Michael’s education in the pop ballad came not from the Corporation but from Hal Davis, who’d opened Motown’s Los Angeles office and waited patiently for the company’s operations to shift west. Eventually, Davis would become Motown’s most reliable staff producer-writer of the 1970s, equally adept at pop songs and disco tracks. At the time, he was anxious to work with the Jackson boys, knowing that they were a priority for the company.

Instead of trying to compete with the Corporation with up-tempo tracks, Davis, along with several collaborators, including the very gifted Willie Hutch, went in a different direction. Davis, who in a few years would guide Diana Ross through the slow simmer and release of the epic “Love Hangover,” was a master of modulating and slowly intensifying a vocal performance. As a producer, the Jacksons described him as a stern taskmaster and a teacher; in Michael, he’d find an A-plus student.

Michael’s vocal on “I’ll Be There” is sweetly angelic, the voice of a choirboy. In a way, the song is a hymn. The lyric, credited to Hutch, Davis, Gordy, and arranger Bob West, is about reassurance in a time of trouble. The song calls for bringing “salvation back,” an obvious religious reference. But the rest of the lyric is vague enough that it could be God speaking to his believers, a man singing to a woman, or, of course, a small boy talking to his parents.

With a touch of echo effect on his voice, Michael sounds like a ringing bell when balanced against Jermaine’s midrange voice and choral backing vocals that sound like very soulful Catholic school boys. Michael colors within the lines of the melody until the ending’s famously calculated adlib (“Just look over your shoulder honey”). This is a very sculptured performance, and it remains so resonant that in 2009, nearly three decades after the song’s release, All-State insurance used an a cappella version, highlighting Michael’s affecting schoolboy vocal in a series of TV commercials.

“I’ll Be There” is the template for the piercingly emotive pop balladeer Michael would become. You can trace a direct line from this 1970 performance to “She’s Out of My Life” to “Human Nature” to “You Are Not Alone,” as impressive a catalog of controlled, melody-enhancing performances as exists in American music.

“Maybe Tomorrow” is my favorite Michael Jackson vocal of the early 1970s. Where “I’ll Be There” is polished pop, “Maybe Tomorrow” is the kind of sweet soul record Thom Bell was making in Philadelphia with the Delfonics or Stylistics, with its brightly tuned guitars, agile strings, and piano-based hooks. The difference is that Bell’s productions usually featured a falsetto lead.

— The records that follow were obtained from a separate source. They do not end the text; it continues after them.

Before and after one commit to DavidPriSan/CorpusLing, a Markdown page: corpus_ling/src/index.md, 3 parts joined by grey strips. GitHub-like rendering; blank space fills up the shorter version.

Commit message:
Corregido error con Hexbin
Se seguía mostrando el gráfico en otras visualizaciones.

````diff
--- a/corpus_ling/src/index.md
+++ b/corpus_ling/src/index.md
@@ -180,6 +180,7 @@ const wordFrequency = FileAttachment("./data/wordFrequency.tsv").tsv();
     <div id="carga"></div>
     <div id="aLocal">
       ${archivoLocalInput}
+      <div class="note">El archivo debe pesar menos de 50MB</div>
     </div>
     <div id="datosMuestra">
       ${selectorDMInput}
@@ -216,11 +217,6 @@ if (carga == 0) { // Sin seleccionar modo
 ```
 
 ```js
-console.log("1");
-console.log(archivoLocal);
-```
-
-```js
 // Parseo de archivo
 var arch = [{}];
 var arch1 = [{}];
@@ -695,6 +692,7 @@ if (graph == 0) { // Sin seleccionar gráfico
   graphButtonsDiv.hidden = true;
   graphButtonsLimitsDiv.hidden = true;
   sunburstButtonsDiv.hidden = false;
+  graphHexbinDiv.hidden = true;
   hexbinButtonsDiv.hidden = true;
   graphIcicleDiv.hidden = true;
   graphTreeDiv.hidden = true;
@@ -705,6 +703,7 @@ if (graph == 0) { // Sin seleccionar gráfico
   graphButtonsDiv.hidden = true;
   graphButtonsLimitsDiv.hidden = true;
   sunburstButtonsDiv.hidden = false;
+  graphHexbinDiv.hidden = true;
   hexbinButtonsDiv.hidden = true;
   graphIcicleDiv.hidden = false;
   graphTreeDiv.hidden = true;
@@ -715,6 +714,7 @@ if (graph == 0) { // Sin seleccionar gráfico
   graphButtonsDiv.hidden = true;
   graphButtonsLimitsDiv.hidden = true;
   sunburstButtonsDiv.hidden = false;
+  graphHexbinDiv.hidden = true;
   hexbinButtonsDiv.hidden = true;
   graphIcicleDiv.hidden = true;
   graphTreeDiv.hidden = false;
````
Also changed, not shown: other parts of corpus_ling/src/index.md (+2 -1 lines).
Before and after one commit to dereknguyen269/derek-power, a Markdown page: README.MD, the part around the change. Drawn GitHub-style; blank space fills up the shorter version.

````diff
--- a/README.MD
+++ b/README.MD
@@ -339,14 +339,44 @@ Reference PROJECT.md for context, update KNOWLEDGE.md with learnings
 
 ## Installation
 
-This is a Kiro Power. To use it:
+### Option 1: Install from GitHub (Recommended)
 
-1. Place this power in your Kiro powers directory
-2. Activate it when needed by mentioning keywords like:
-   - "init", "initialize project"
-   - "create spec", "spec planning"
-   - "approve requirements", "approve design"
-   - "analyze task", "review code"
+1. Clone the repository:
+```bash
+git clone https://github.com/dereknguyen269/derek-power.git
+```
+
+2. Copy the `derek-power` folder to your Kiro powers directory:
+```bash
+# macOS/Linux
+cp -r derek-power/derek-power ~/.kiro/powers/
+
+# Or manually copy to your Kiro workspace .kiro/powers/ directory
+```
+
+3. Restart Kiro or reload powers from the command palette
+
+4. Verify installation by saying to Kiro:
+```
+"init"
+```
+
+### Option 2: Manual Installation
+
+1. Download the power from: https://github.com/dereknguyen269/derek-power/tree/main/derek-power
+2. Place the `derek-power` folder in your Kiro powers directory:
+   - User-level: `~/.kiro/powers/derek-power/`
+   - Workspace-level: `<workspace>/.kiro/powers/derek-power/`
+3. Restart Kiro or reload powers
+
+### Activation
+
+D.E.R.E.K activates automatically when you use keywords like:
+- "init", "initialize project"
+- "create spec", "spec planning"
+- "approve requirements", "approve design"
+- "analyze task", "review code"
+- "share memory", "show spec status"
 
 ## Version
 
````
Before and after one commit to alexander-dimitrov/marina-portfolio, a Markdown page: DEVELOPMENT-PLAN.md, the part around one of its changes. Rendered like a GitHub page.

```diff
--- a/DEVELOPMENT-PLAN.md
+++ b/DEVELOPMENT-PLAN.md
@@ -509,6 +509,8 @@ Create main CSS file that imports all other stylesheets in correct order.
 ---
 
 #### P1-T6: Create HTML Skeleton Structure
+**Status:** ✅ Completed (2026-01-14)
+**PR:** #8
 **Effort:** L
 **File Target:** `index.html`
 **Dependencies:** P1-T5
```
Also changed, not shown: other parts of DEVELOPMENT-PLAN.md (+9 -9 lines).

In contrast on “Maybe Tomorrow” Michael begins by singing the opening verses in his lower range at a slow pace, raising his voice briefly with the ascending melody, and then settling back down.

As the arrangement swells midway through, Michael rises up in his register again and never returns to that original approach. Instead, he sings higher and picks up his pace as tambourines, piano, and strings become more active. By the song’s last third, Michael is loose, stretching out words, getting gospel gritty, and bouncing off Jermaine’s more strained interjections.

“Maybe Tomorrow,” a song of deep romantic yearning, was an instant ghetto classic, a record that sounded better to me at a red light project house party than on the radio, a record to slow dance to with the sexiest girl in the room. In the 1990s, rapper Ghostface Killah and producer Rza used it as the foundation for “All That I Got Is You,” a tale of melancholy hopefulness that maintained the tone of the original while making it modern. Michael Jackson and Ghostface Killah—connected by sampling and yearning.